_Task statement_: Pictures stay out; everything else in the records below is to be repeated exactly.

_Study material_:
────────────────────────────────────────
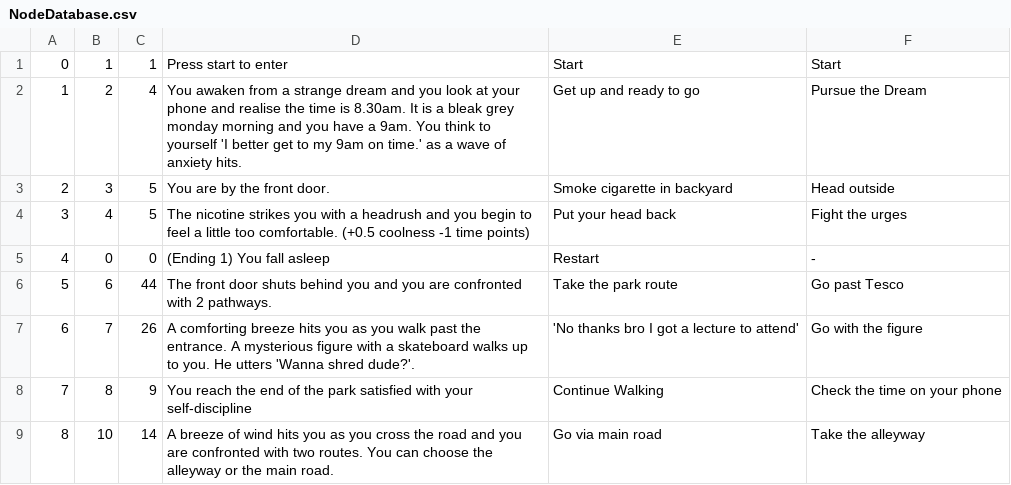
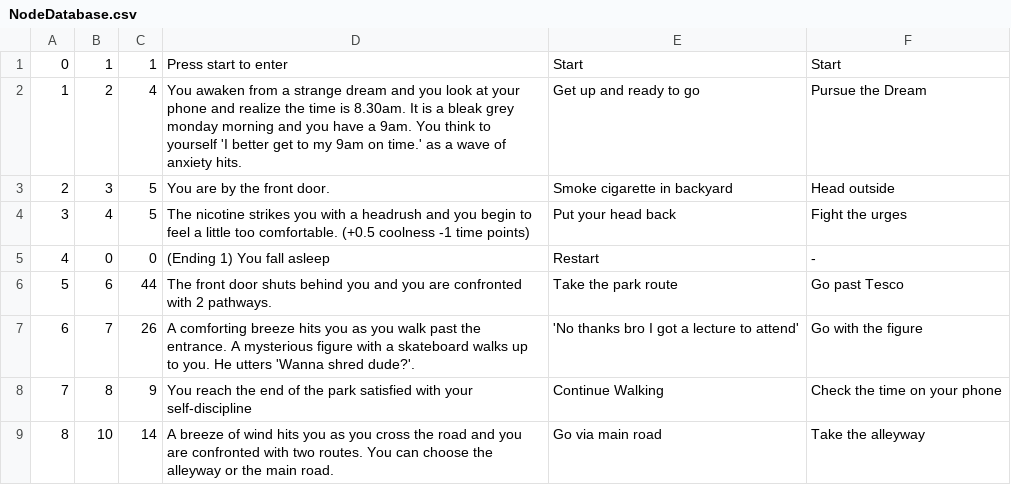
Before and after one commit to UP959856/Get-to-your-9am-on-time-PAPL-, a CSV file: Code/NodeDatabase.csv, drawn as a sheet; only a part is shown.

Commit message:
Update NodeDatabase.csv

```diff
--- a/Code/NodeDatabase.csv
+++ b/Code/NodeDatabase.csv
@@ -1,3 +1,3 @@
 0,1,1,Press start to enter, Start, Start
-1,2,4, You awaken from a strange dream and you look at your phone and realise the time is 8.30am. It is a bleak grey monday morning and you have a 9am. You think to yourself 'I better get to my 9am on time.' as a wave of anxiety hits., Get up and ready to go, Pursue the Dream
+1,2,4, You awaken from a strange dream and you look at your phone and realize the time is 8.30am. It is a bleak grey monday morning and you have a 9am. You think to yourself 'I better get to my 9am on time.' as a wave of anxiety hits., Get up and ready to go, Pursue the Dream
 2,3,5, You are by the front door., Smoke cigarette in backyard, Head outside
```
────────────────────────────────────────
_Answer box_:
Before and after one commit to UP959856/Get-to-your-9am-on-time-PAPL-, a CSV file: Code/NodeDatabase.csv, drawn as a sheet; only a part is shown.

Commit message:
Update NodeDatabase.csv

```diff
--- a/Code/NodeDatabase.csv
+++ b/Code/NodeDatabase.csv
@@ -1,3 +1,3 @@
 0,1,1,Press start to enter, Start, Start
-1,2,4, You awaken from a strange dream and you look at your phone and realise the time is 8.30am. It is a bleak grey monday morning and you have a 9am. You think to yourself 'I better get to my 9am on time.' as a wave of anxiety hits., Get up and ready to go, Pursue the Dream
+1,2,4, You awaken from a strange dream and you look at your phone and realize the time is 8.30am. It is a bleak grey monday morning and you have a 9am. You think to yourself 'I better get to my 9am on time.' as a wave of anxiety hits., Get up and ready to go, Pursue the Dream
 2,3,5, You are by the front door., Smoke cigarette in backyard, Head outside
```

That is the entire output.